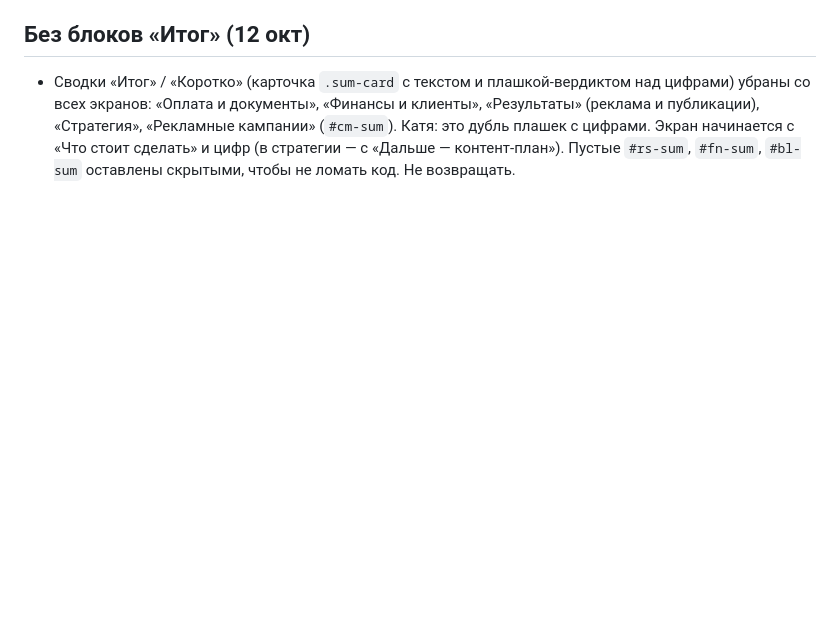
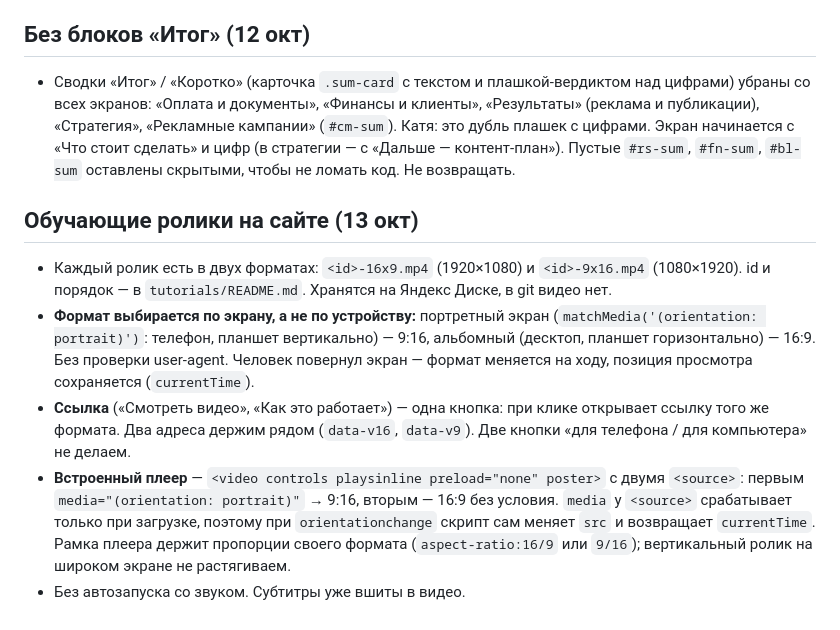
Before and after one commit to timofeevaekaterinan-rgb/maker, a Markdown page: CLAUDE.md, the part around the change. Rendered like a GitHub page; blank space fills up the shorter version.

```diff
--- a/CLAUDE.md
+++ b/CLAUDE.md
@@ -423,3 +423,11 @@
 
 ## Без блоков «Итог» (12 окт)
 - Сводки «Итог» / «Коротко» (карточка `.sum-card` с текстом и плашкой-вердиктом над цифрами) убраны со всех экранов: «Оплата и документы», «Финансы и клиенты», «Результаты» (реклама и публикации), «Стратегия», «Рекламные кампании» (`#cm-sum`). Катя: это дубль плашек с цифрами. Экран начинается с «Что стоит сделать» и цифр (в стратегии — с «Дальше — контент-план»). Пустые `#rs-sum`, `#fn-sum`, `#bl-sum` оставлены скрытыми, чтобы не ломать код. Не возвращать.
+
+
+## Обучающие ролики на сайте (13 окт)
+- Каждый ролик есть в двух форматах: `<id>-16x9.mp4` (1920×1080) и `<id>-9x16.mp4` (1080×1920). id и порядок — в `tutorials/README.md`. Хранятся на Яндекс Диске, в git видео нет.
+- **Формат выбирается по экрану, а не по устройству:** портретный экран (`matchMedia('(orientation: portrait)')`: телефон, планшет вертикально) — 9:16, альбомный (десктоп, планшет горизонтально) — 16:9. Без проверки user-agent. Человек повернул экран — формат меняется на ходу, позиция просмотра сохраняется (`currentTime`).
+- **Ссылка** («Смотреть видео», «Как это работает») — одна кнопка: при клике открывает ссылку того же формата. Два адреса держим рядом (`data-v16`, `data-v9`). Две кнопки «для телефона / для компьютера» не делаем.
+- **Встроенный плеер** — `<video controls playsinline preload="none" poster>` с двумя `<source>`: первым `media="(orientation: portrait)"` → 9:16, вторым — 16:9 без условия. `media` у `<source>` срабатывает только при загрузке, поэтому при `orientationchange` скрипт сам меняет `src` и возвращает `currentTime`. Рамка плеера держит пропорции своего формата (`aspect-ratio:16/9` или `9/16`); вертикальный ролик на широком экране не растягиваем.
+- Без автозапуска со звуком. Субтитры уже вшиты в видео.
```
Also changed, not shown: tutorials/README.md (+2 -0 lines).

=-=-=

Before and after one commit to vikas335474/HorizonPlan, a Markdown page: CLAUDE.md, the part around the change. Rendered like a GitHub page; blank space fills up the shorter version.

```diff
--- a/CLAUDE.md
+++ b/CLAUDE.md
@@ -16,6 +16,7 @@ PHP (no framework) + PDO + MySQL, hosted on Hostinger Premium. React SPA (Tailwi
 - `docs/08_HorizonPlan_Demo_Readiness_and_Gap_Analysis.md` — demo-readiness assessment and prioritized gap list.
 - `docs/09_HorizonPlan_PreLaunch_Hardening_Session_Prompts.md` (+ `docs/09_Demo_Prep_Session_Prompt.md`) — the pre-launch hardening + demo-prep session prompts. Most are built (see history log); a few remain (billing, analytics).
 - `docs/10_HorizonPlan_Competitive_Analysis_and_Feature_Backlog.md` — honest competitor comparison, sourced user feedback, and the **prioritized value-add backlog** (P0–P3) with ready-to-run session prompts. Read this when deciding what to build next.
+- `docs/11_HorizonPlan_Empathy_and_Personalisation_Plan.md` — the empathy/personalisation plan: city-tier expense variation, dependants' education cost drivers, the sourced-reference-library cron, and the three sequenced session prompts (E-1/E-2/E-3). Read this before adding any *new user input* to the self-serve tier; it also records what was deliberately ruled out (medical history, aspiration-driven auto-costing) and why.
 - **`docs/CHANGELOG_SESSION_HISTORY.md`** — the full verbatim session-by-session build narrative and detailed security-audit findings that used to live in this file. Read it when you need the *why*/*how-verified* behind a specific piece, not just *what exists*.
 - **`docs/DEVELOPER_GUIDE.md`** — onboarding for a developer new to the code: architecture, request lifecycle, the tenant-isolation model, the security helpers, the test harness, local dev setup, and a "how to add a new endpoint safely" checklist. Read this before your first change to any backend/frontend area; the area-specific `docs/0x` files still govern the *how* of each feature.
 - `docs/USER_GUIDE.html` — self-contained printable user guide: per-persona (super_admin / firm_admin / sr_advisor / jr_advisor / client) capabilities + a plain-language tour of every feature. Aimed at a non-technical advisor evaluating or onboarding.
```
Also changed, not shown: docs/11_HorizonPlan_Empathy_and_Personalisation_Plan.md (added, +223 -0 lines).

=-=-=

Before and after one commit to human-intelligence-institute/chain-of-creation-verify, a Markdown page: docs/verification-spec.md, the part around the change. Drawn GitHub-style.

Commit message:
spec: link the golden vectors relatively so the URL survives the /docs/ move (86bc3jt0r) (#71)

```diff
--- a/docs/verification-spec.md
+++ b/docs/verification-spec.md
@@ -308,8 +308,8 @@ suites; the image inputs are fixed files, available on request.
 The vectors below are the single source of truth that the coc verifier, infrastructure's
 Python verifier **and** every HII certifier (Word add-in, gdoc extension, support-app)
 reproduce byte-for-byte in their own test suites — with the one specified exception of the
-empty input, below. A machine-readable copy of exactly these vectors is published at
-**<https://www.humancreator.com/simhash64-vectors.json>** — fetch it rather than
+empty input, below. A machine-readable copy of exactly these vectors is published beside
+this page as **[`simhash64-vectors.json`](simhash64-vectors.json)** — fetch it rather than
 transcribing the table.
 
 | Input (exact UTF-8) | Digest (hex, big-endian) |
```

=-=-=

■ PROBLEM REQUIREMENTS
How many of the lines in the records include the string "copy"? Reply with the number alone.

■ ANSWER TO THIS PROBLEM
2